WHAT TO PRODUCE: Without the pictures, can you quote each line below exactly?

GIVEN ENTRIES:

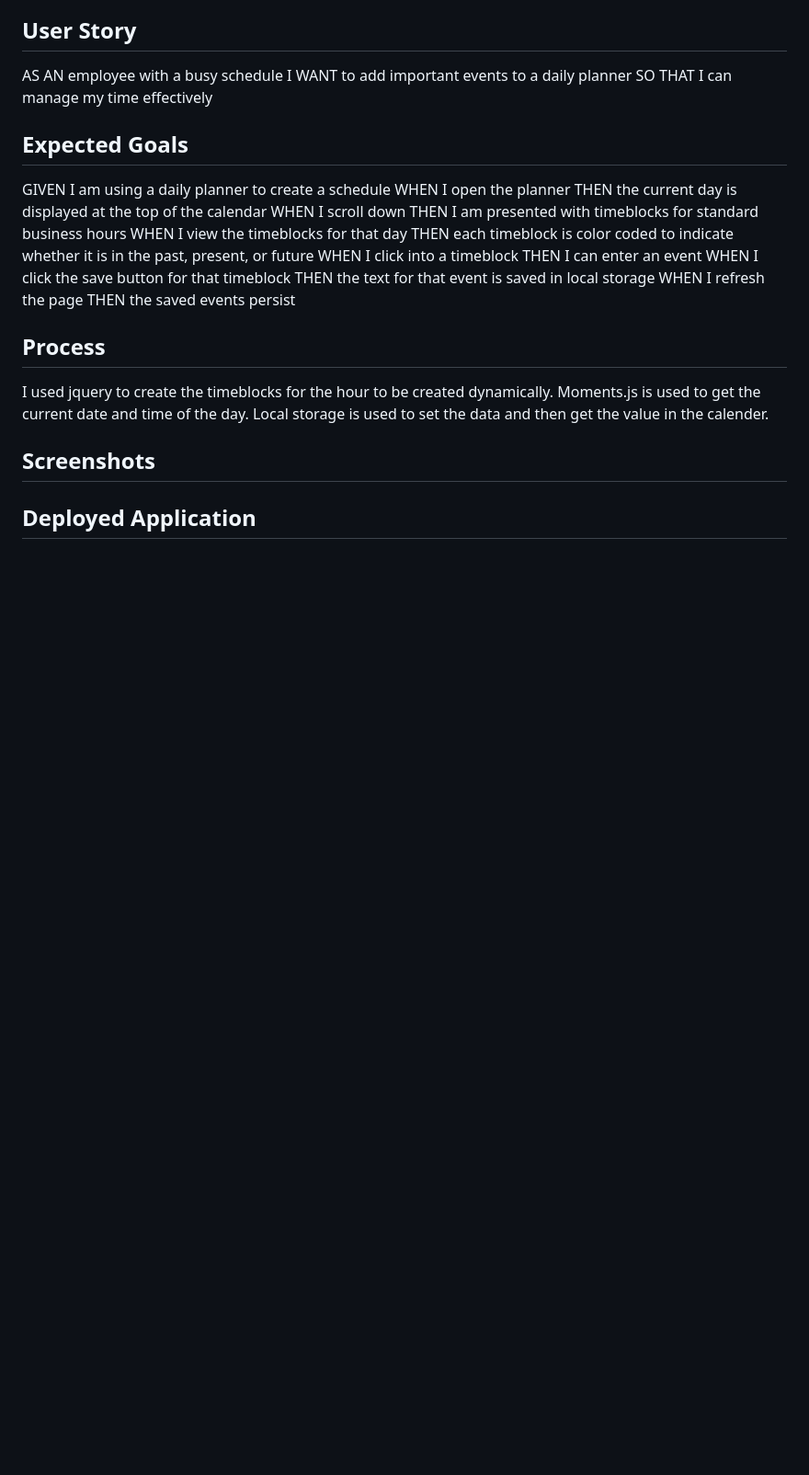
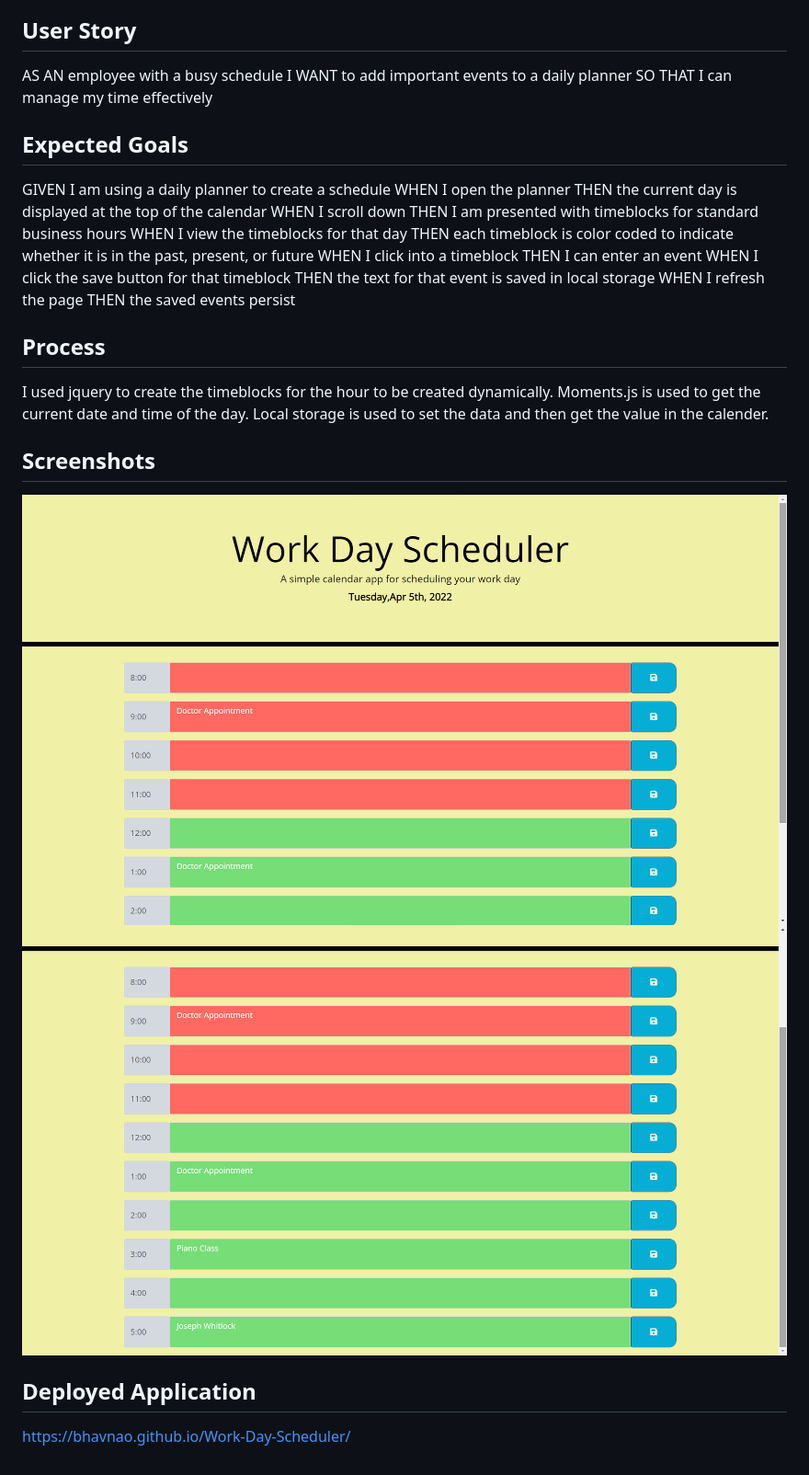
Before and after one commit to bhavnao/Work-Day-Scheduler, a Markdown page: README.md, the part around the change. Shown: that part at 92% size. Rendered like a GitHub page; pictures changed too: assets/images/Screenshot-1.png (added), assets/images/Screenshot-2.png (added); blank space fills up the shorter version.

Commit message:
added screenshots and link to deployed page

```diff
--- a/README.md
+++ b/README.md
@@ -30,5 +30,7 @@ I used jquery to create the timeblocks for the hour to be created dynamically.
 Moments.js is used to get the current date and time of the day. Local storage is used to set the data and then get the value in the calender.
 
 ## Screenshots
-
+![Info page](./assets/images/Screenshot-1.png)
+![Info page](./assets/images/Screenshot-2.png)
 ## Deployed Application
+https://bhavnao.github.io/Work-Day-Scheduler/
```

WRITTEN ANSWER:
Before and after one commit to bhavnao/Work-Day-Scheduler, a Markdown page: README.md, the part around the change. Shown: that part at 92% size. Rendered like a GitHub page; pictures changed too: assets/images/Screenshot-1.png (added), assets/images/Screenshot-2.png (added); blank space fills up the shorter version.

Commit message:
added screenshots and link to deployed page

```diff
--- a/README.md
+++ b/README.md
@@ -30,5 +30,7 @@ I used jquery to create the timeblocks for the hour to be created dynamically.
 Moments.js is used to get the current date and time of the day. Local storage is used to set the data and then get the value in the calender.
 
 ## Screenshots
-
+![Info page](./assets/images/Screenshot-1.png)
+![Info page](./assets/images/Screenshot-2.png)
 ## Deployed Application
+https://bhavnao.github.io/Work-Day-Scheduler/
```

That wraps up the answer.